══ Available data

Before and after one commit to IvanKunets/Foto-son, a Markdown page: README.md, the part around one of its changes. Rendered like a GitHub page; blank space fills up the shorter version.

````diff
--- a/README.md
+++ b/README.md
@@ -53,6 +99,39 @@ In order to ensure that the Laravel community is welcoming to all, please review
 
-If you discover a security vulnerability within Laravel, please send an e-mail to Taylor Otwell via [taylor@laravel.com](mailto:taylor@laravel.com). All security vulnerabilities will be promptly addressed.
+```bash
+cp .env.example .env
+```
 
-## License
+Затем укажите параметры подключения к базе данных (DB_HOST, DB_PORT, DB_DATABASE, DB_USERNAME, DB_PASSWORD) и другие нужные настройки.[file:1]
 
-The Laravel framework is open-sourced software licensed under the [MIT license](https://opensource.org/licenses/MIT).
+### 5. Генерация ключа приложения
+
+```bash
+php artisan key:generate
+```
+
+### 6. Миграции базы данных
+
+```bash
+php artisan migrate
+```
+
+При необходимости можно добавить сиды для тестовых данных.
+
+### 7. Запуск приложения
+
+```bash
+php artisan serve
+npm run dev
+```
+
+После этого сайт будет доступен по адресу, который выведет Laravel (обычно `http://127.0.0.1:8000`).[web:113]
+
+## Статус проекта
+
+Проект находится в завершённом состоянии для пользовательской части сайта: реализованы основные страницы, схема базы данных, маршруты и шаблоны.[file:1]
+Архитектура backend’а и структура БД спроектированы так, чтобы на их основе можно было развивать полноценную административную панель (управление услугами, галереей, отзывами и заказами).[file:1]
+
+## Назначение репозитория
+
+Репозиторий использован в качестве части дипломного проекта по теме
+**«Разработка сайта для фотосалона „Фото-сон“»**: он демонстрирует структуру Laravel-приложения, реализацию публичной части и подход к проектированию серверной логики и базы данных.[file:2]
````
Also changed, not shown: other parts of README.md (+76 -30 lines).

════

Work to be completed:
Retype the material above from start to finish without any changes.

Result of the exercise:
Before and after one commit to IvanKunets/Foto-son, a Markdown page: README.md, the part around one of its changes. Rendered like a GitHub page; blank space fills up the shorter version.

````diff
--- a/README.md
+++ b/README.md
@@ -53,6 +99,39 @@ In order to ensure that the Laravel community is welcoming to all, please review
 
-If you discover a security vulnerability within Laravel, please send an e-mail to Taylor Otwell via [taylor@laravel.com](mailto:taylor@laravel.com). All security vulnerabilities will be promptly addressed.
+```bash
+cp .env.example .env
+```
 
-## License
+Затем укажите параметры подключения к базе данных (DB_HOST, DB_PORT, DB_DATABASE, DB_USERNAME, DB_PASSWORD) и другие нужные настройки.[file:1]
 
-The Laravel framework is open-sourced software licensed under the [MIT license](https://opensource.org/licenses/MIT).
+### 5. Генерация ключа приложения
+
+```bash
+php artisan key:generate
+```
+
+### 6. Миграции базы данных
+
+```bash
+php artisan migrate
+```
+
+При необходимости можно добавить сиды для тестовых данных.
+
+### 7. Запуск приложения
+
+```bash
+php artisan serve
+npm run dev
+```
+
+После этого сайт будет доступен по адресу, который выведет Laravel (обычно `http://127.0.0.1:8000`).[web:113]
+
+## Статус проекта
+
+Проект находится в завершённом состоянии для пользовательской части сайта: реализованы основные страницы, схема базы данных, маршруты и шаблоны.[file:1]
+Архитектура backend’а и структура БД спроектированы так, чтобы на их основе можно было развивать полноценную административную панель (управление услугами, галереей, отзывами и заказами).[file:1]
+
+## Назначение репозитория
+
+Репозиторий использован в качестве части дипломного проекта по теме
+**«Разработка сайта для фотосалона „Фото-сон“»**: он демонстрирует структуру Laravel-приложения, реализацию публичной части и подход к проектированию серверной логики и базы данных.[file:2]
````
Also changed, not shown: other parts of README.md (+76 -30 lines).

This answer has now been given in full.